RECORDS PROVIDED >>
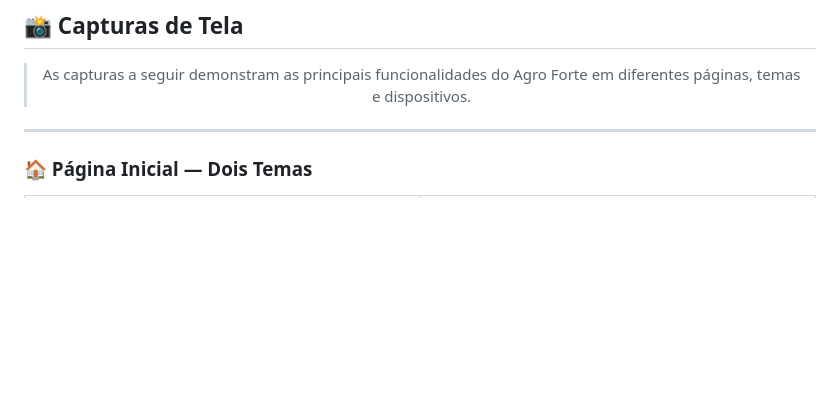
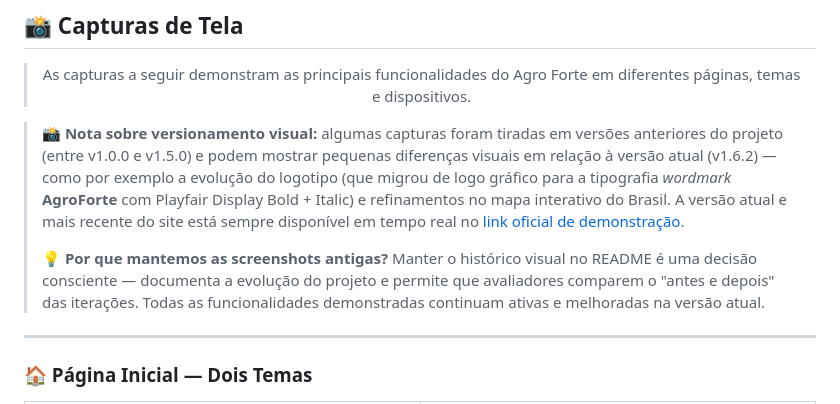
Before and after one commit to JAOG1V1/agrinho-2026, a Markdown page: README.md, the part around the change. GitHub-like rendering; blank space fills up the shorter version.

Commit message:
docs: adiciona avisos sobre versionamento visual das screenshots
Added notes on visual versioning and the importance of maintaining old screenshots for historical context.

```diff
--- a/README.md
+++ b/README.md
@@ -456,6 +456,10 @@ Implementação da **View Transitions API** nativa do navegador para uma experi
 > As capturas a seguir demonstram as principais funcionalidades do Agro Forte em diferentes páginas, temas e dispositivos.
 
 </div>
+
+> 📸 **Nota sobre versionamento visual:** algumas capturas foram tiradas em versões anteriores do projeto (entre v1.0.0 e v1.5.0) e podem mostrar pequenas diferenças visuais em relação à versão atual (v1.6.2) — como por exemplo a evolução do logotipo (que migrou de logo gráfico para a tipografia *wordmark* **AgroForte** com Playfair Display Bold + Italic) e refinamentos no mapa interativo do Brasil. A versão atual e mais recente do site está sempre disponível em tempo real no [link oficial de demonstração](https://jaog1v1.github.io/agrinho-2026/).
+>
+> 💡 **Por que mantemos as screenshots antigas?** Manter o histórico visual no README é uma decisão consciente — documenta a evolução do projeto e permite que avaliadores comparem o "antes e depois" das iterações. Todas as funcionalidades demonstradas continuam ativas e melhoradas na versão atual.
 
 ---
 
```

ASSIGNMENT >> Copy all lines from the material above that hold the word "para".

RESULT >>
@@ -456,6 +456,10 @@ Implementação da **View Transitions API** nativa do navegador para uma experi
+> 📸 **Nota sobre versionamento visual:** algumas capturas foram tiradas em versões anteriores do projeto (entre v1.0.0 e v1.5.0) e podem mostrar pequenas diferenças visuais em relação à versão atual (v1.6.2) — como por exemplo a evolução do logotipo (que migrou de logo gráfico para a tipografia *wordmark* **AgroForte** com Playfair Display Bold + Italic) e refinamentos no mapa interativo do Brasil. A versão atual e mais recente do site está sempre disponível em tempo real no [link oficial de demonstração](https://jaog1v1.github.io/agrinho-2026/).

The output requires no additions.